A 2009 evaluation of the Green House Project’s care found it provided higher direct care (23–31 minutes more per resident per day) than traditional nursing homes and more than four times as much staff engagement with elders outside direct-care activities (Wikipedia). In a 2004 report presented to Congress, researchers from the University of Minnesota School of Public Health found that elders in a Green House Project home were able to perform daily functions longer than those in traditional nursing facilities. Among those living in Green House homes, there have been increased reports of mobility and social interaction, and fewer reports of weight loss and depression.
“New Homes on the Range: Better Care for Elders,” Dec. 1, 2014, Next Avenue
“Homes on The Range–Change our elder care!“, Indiegogo
“GreenHouse in Akron, CO will offer homelike care,” Age Strong
“A Revolution in Life Beyond Adulthood,” July 31, 2012, Next Avenue
“Green House Project,” Wikipedia
“Culture Change Goes Mainstream,” May 2010, Robert Wood Johnson Foundation
“The Green House Project: The Next Big Thing in Long-Term Care?,” July 30, 2015, A Place for Mom
“Small Residences for the Elderly Provide More Personal, Homelike Care,” Nov. 20, 2015, New York Times
Blog posting provided by Society of Certified Senior Advisors

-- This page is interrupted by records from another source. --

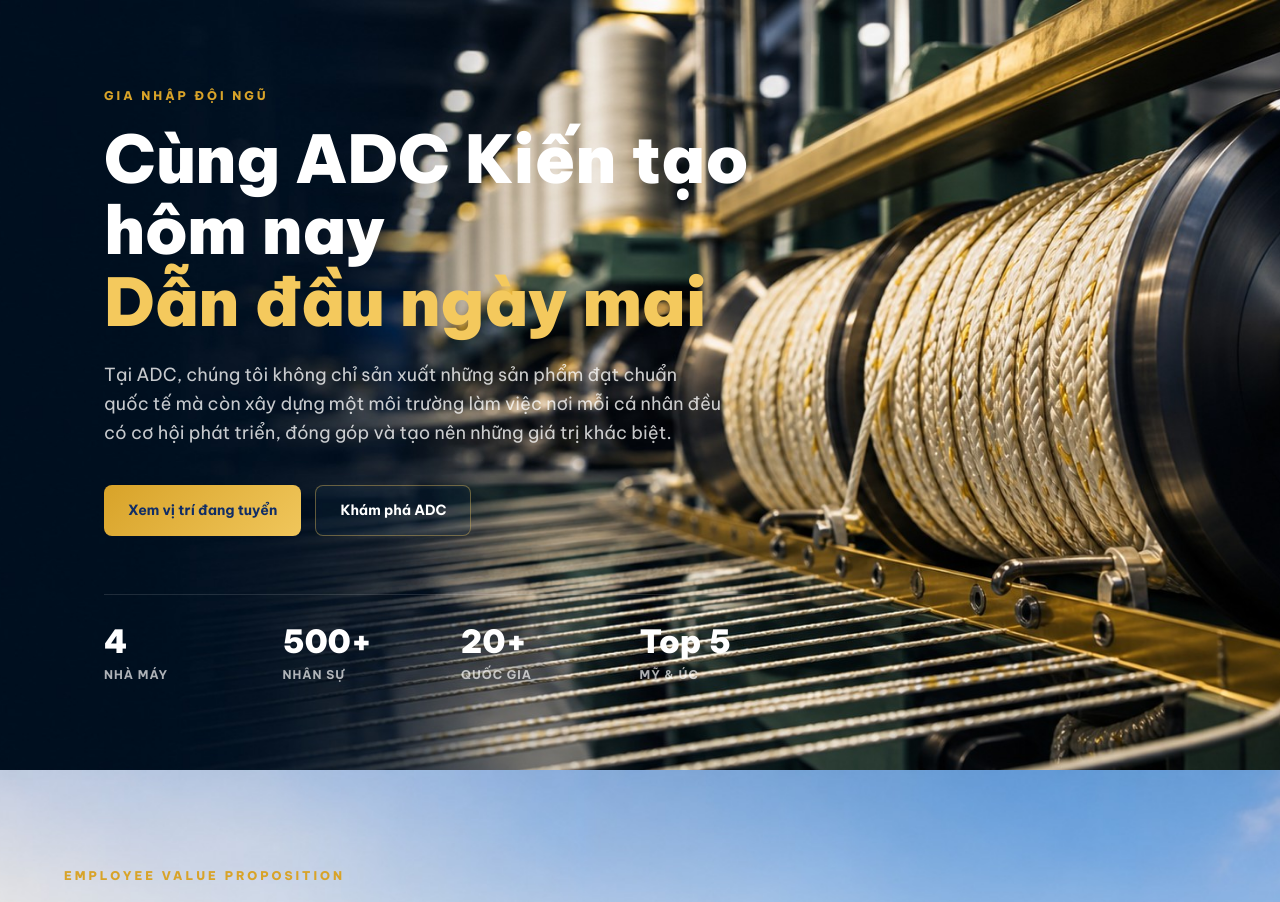
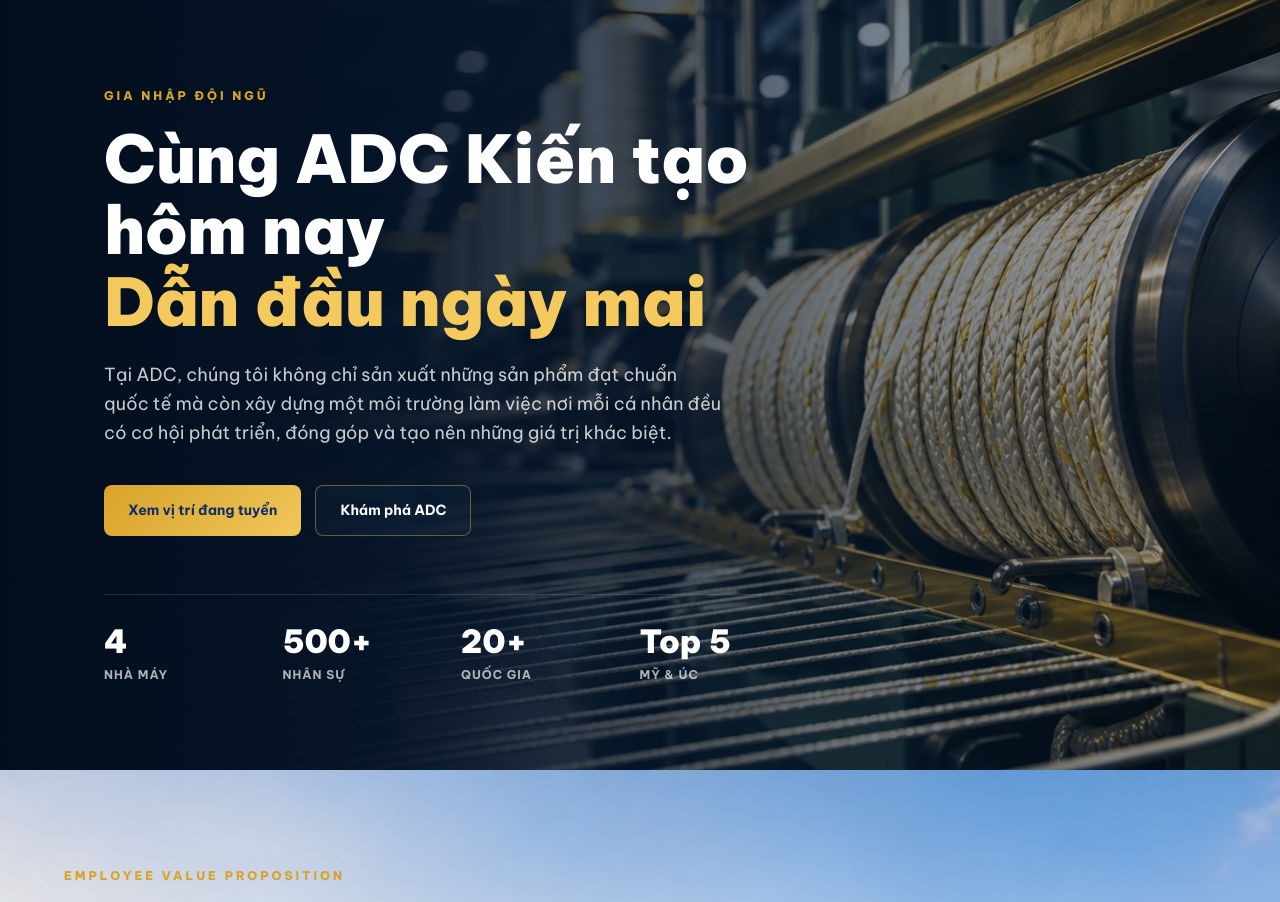
Before and after one commit to dangminhchi2004/adc-careers-web-v2, a PHP site: page / in a window 1280 px wide. Shown: the part 85-987 px from the top of the page. Run offline with PHP 8.4, Linux system fonts and the light colour scheme.

Commit message:
Update careers website frontend and backend4

```diff
--- a/frontend/css/style.css
+++ b/frontend/css/style.css
@@ -147,13 +147,17 @@ svg {
 }
 
 .hero.custom-bg-loaded .hero-overlay {
-  display: none;
+  display: block;
 }
 
 .hero-overlay {
-  background:
-    linear-gradient(90deg, rgba(30, 60, 90, .92) 0%, rgba(30, 60, 90, .78) 48%, rgba(30, 60, 90, .5) 100%),
-    radial-gradient(circle at 72% 18%, rgba(216, 163, 41, .32), transparent 34%);
+  background: linear-gradient(
+    90deg,
+    rgba(3, 14, 28, 0.92) 0%,
+    rgba(5, 21, 42, 0.84) 38%,
+    rgba(7, 29, 52, 0.55) 68%,
+    rgba(7, 29, 52, 0.32) 100%
+  );
   inset: 0;
   position: absolute;
   z-index: 1;
```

According to new research, stereotypical views on aging can negatively affect our hearing and memory skills, according to University of Toronto researchers. In a study of 301 adults ages 56-96, scientists assessed each person’s view on aging, the perception of one’s memory and hearing abilities, and actual hearing and memory performance on tests. Those with negative views about aging who believed they had hearing and memory challenges performed poorly on tests. Dispelling stereotypes about aging could improve confidence in hearing and memory abilities, researchers say.